Skip to main content
eScholarship
Open Access Publications from the University of California

Influence of Large-Scale Circulation on the Dynamics of Extratropical Cyclones and Orographic Precipitation in High Mountain Asia

  • Author(s): Cannon, Forest Glen
  • Advisor(s): Carvalho, Leila M.V.
  • et al.
Abstract
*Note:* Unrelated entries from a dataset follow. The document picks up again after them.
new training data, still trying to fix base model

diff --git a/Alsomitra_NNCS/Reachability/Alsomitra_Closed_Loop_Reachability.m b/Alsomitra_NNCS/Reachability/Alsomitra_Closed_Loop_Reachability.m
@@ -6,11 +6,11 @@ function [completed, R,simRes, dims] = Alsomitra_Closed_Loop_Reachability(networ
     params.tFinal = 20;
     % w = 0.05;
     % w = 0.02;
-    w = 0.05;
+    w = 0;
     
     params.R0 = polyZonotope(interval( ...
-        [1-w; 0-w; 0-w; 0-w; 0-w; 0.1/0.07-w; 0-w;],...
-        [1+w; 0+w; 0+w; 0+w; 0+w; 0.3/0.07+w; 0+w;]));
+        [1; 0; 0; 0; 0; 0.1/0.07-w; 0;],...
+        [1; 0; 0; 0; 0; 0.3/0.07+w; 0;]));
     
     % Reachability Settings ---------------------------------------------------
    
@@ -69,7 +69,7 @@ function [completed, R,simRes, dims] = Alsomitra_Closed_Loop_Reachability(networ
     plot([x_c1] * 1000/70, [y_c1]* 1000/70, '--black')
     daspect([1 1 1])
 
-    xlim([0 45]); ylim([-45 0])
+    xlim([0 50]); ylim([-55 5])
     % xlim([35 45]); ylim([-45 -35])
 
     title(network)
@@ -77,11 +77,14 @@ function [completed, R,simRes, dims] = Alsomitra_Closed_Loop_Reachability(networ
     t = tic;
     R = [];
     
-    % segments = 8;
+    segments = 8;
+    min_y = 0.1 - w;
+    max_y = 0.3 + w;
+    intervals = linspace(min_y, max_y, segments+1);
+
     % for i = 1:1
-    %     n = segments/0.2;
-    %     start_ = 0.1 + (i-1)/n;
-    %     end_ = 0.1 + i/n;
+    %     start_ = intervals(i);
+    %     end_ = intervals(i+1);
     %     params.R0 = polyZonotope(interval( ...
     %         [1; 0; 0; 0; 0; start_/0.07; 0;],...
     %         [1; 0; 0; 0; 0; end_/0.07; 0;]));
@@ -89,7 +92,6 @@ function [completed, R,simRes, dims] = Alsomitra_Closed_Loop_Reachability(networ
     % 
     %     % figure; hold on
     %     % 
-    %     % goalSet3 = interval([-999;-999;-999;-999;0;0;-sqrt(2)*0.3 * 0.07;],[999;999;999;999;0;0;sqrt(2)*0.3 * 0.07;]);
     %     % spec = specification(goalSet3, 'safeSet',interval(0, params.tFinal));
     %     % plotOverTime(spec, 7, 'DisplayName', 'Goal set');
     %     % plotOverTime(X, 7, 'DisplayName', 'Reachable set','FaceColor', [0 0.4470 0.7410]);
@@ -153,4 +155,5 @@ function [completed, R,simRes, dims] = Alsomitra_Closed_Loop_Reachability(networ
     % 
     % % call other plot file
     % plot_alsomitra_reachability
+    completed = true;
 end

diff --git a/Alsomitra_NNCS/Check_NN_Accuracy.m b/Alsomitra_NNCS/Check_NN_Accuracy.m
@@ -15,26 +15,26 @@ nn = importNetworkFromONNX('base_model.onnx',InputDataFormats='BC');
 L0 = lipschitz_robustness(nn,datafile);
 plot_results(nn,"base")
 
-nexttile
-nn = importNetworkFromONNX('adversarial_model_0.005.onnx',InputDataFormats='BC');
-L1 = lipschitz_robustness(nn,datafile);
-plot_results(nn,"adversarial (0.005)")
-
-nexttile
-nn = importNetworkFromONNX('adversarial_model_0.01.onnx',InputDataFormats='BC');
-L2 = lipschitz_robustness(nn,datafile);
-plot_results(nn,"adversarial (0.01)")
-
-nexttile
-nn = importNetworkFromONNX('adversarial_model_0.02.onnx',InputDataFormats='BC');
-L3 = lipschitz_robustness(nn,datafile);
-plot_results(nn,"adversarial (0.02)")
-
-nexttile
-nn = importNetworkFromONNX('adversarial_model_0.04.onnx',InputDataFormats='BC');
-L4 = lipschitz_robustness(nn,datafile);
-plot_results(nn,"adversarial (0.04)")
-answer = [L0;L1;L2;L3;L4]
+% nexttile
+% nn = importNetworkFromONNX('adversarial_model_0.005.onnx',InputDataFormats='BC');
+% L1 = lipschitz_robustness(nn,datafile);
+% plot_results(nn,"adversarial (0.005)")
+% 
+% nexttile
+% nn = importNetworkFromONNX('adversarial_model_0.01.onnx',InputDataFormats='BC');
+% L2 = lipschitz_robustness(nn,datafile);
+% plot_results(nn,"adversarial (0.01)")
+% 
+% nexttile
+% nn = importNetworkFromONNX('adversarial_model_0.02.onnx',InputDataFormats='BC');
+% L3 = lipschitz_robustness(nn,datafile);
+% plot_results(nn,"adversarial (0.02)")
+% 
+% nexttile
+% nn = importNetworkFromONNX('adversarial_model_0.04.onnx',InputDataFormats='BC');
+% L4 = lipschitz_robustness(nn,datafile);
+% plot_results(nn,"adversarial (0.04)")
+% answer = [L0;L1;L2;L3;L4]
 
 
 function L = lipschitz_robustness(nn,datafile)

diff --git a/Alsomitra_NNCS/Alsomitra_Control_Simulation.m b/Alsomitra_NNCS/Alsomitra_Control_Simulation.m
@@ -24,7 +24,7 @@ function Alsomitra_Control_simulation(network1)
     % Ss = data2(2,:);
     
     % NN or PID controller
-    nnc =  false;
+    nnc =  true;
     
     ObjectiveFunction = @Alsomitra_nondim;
Westerly disturbances are the primary climatic influence within High Mountain Asia during winter, producing over half of annual precipitation in 4-6 events per winter season and supplying essential water resources for large populations across Asia. This research examines High Mountain Asia’s hydroclimate, focusing on the relationship between westerly disturbance dynamics, the mechanisms that drive orographic precipitation, and their variability on intraseasonal and interannual scales. The first chapter establishes that extreme winter precipitation events in High Mountain Asia are primarily attributable to combined contributions from dynamical forcing and moisture availability during westerly disturbance interaction with regional topography. A novel wave-tracking algorithm was developed to provide an inventory of location, timing, intensity, and duration of westerly disturbance events, allowing for a comprehensive study of the mechanisms that drive orographic precipitation, on an individual event basis and in the aggregate. In the second chapter, westerly disturbances are investigated using extreme event composites to identify significant influence of global atmospheric variability over westerly disturbance dynamics and moisture availability, focusing on tropical forcing by the Madden Julian Oscillation on intraseasonal timescales and the El Nino Southern Oscillation on interannual scales. This work demonstrates that El Nino simultaneously enhances the strength of the storm track and moisture availability to westerly disturbances. Contrastingly, during Madden Julian Oscillation propagation there is a transition in the balance of contributions from moisture availability and dynamical forcing to orographic precipitation. The third chapter of this dissertation employs a mesoscale model to perform a set of modified topography experiments in which extreme precipitation events in High Mountain Asia that were related to westerly disturbances are simulated at 6km resolution with native model topography and with smoothed topography taken from a global circulation model. These experiments illustrate that topographic smoothing fundamentally alters the dynamic and thermodynamic mechanisms that produce orographic precipitation during westerly disturbances, and identifies important deficiencies in the ability of models with coarse topographic resolution to simulate High Mountain Asia weather and climate. Collectively, the three chapters of this dissertation give novel insight into the dynamics of westerly disturbances, how these systems generate extreme precipitation events in High Mountain Asia, and their relationships with global atmospheric variability. These findings advance the scientific community’s understanding of weather and climate in High Mountain Asia and improve the potential for evaluating the current state and future fate of regional water resources.

Main Content
Current View